“Have I told you my theory on why life is so tough?”
We’re told constantly that we need to be more mature, and yet biologically, we tend to hit our peak within our teen years, just as puberty is coming to an end: no major stressors, but technically an adult… So the theory is this: all adults are secretly 14-year-olds pretending to be adults.
Most people will experience difficulties in adulthood arising from deficiencies in their childhood being compounded over time. If you were never taught about money management, you get in trouble which leads to more trouble and so on. Most people are never really taught the skills of how to communicate or respect each other, which has led to a world where women and POC are second class citizens…
We’re told to respect our elders, but we’re never taught what that encompasses. As a result, we now have a generational gap between the baby boomers and millennial generations; we are seen as entitled by them, while they refuse to give us the same opportunities that they had at our age. Milennials earn roughly 19% less than baby boomers did for equivalent jobs.
And it then cycles. Baby boomers were seen as entitled by the ‘greatest’ generation, whose formative years included world wars 1 and 2.
So we keep getting trapped in a ‘generation has lack of skills, and as a result fails to pass it to the next generation, who fails to pass it to the next etc.’ It’s why I love the alt communities so much; we question things, and teach each other the skills while trying to provide a safety net for each other.
Which further leads to this: alt communities (especially kink) increased in visibility following 50 shades of grey. As more people flow in, skills increase across the culture, so does that mean that 50 shades of grey improve humanity?
Humans have ‘othered’ one another since the dawn of agriculture. Prior to that, there was no real worry about property rights and so on, but with the cultural need to pass things on to your offspring came possessiveness, xenophobia, women being seen as property, and this was compounded over time by centuries of Abrahamic religions, which we are only starting to step out of.
I was thinking about how groups of primates can be very fearful of each other (though others live symbiotically) in competition of resources or fear of attack of each other. Prior to agriculture, being hunter-gatherers, the best bet for survival was other people. The tribal culture. Everyone prospered or everyone suffered so you would bring as many skills as possible together in the same place.
In times of scarcity, most creatures will revert to that, partially because their survival relies on them getting the food, but in times of prosperity, I am under the impression that competing tribes of animals will coexist peacefully and occasionally merge. For great and terrifying examples, looking up the mega colonies of Argentinian ants is fantastic
We now live in a post-scarcity world. Anything we want we can have delivered to us within 24 hours, which is why advertising is becoming less and less effective; it typically exists to make you believe that you want this Thing ™, that everyone wants this Thing ™ and if you don’t have it, you will be lacking, shunned by your social circle…

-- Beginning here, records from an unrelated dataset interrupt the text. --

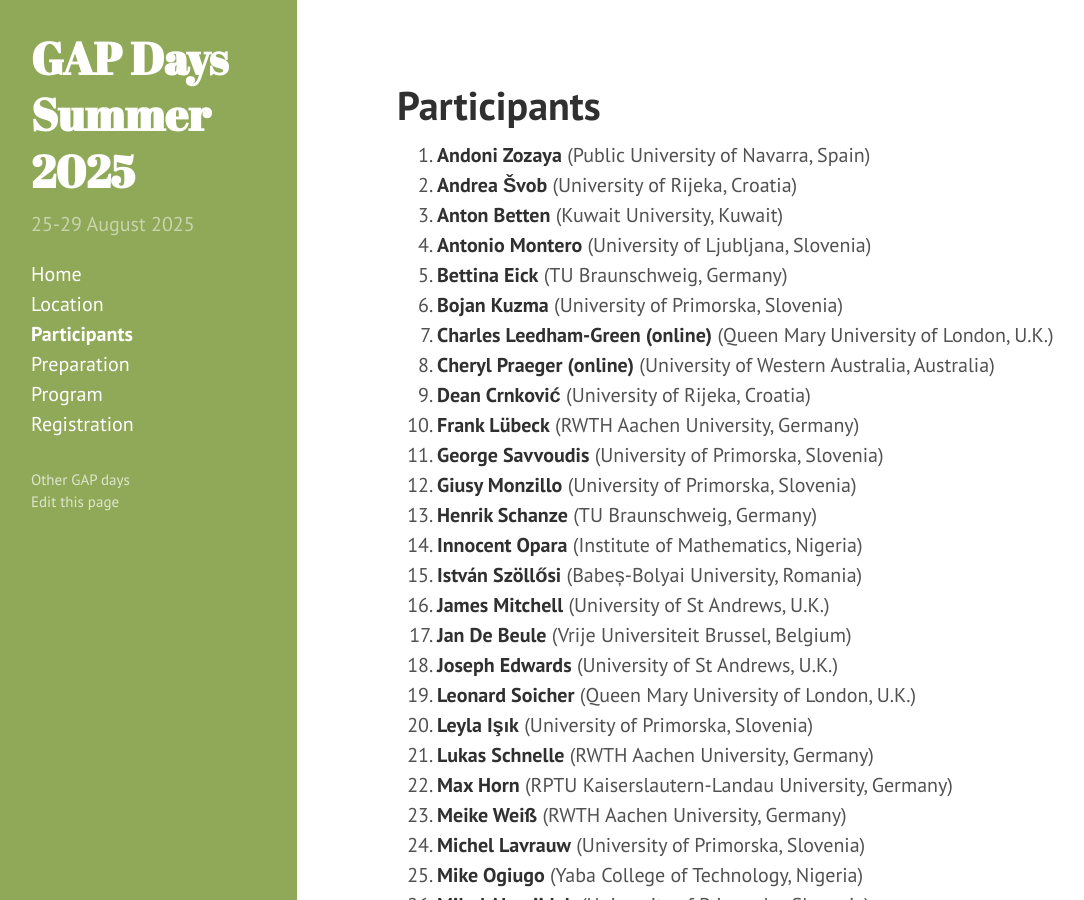
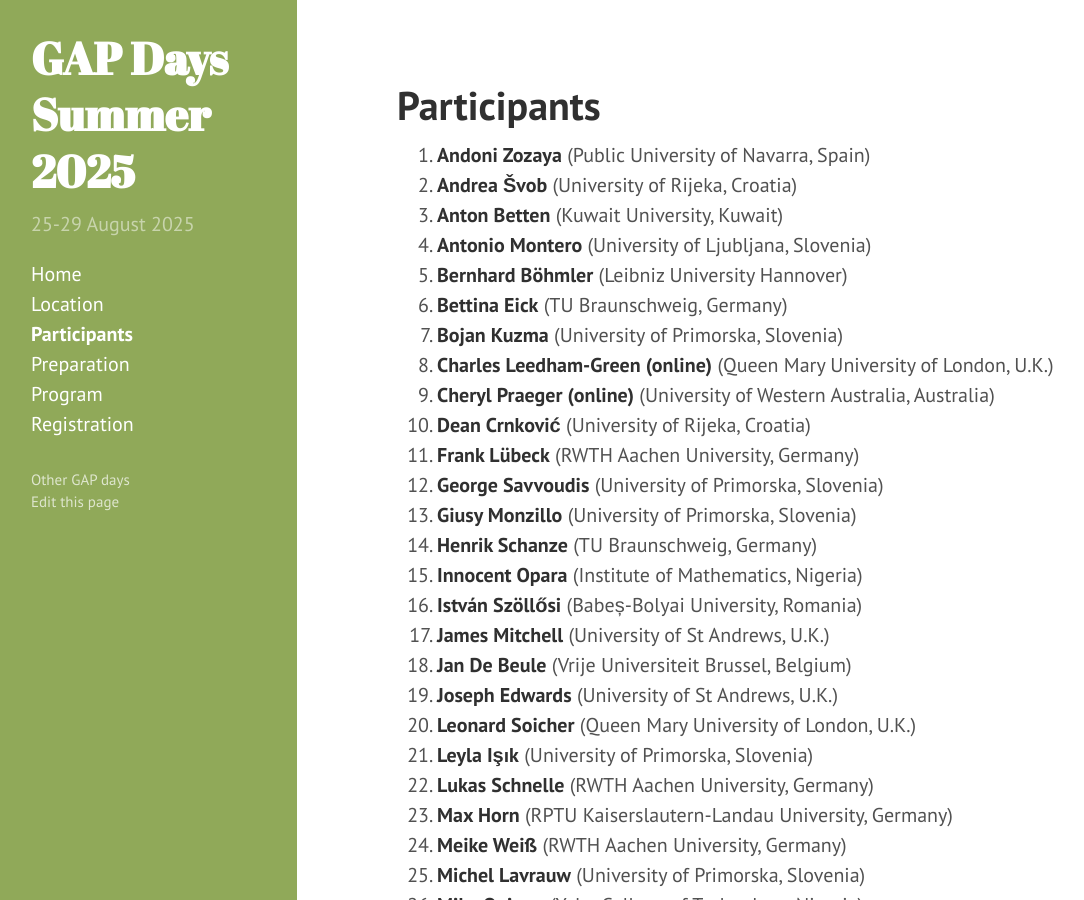
Before and after one commit to gapdays/gapdays2025-summer, a Jekyll site: the page built from participants.md, in a window 1280 px wide and 900 px high. Shown: the whole window, without its empty margins (3-1087 px from the left). Built offline with Jekyll 4.4.1, drawn with Linux system fonts in a browser that asks for light colours.

Commit message:
Update participants.md

```diff
--- a/participants.md
+++ b/participants.md
@@ -6,6 +6,7 @@ participants:
   - {name: Andrea Švob, affiliation: "University of Rijeka, Croatia"}
   - {name: Anton Betten, affiliation: "Kuwait University, Kuwait"}
   - {name: Antonio Montero, affiliation: "University of Ljubljana, Slovenia"}
+  - {name: Bernhard Böhmler, affiliation: "Leibniz University Hannover"}
   - {name: Bettina Eick, affiliation: "TU Braunschweig, Germany"}
   - {name: Bojan Kuzma, affiliation: "University of Primorska, Slovenia"}
   - {name: Charles Leedham-Green (online), affiliation: "Queen Mary University of London, U.K."}
```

Do you know Dunbar’s number?
Primates all have a gland in their brain which dictates the optimal size of the social circle, and for humans, it tends to equate to around 150 ‘people’ who we can know and care about in some way, which is the core concept of Dunbar’s. I air quote ‘people’ because it’s more like a person shaped slot.
What has been shown is that a concept of a group will take up a single slot, so alongside your son, daughter, mother, father, etc, you will have a slot for ‘the Chinese’, for ‘clowns’, for ‘Social justice warriors’ and for generalised concepts of what people from any given group look like. You will have a slot for ‘Muslims’, which the news and modern world will fill with vague menacing figure who wants to tear down western society and if they aren’t a terrorist, they know one, which of course isn’t the case.
Cool, right? Terrifying, sure, but still cool.
Society has found a way to hack your brain.
I don’t hate society at all. We need society. You may well hate consumerism because that’s what all these hacks are used for. To try to make you buy stuff. The news needs to rely on them to sell advertising space, so that the news corporations can pay saff and shareholders.
But the brilliant thing? Our generation is smart enough to overcome it.
We are beating away the flashing lights and happy sounds, the hacks are working less and less. Advertising works roughly 0.07% of the time (Don’t quote me here, I can’t remember my source for this), and that includes advertisers advertising their advertising services.
The Flynn effect states that IQ raises across a populous by roughly 5 points every three years. The next generation will be the smartest and the best equipped to finally break the cycle.
Everything comes down to consumerism, and it sucks. And why? So that the people at the top of the chain can buy shit that they don’t need either, to fill the void that they feel because they weren’t taught otherwise in their childhood.
Boom, full circle.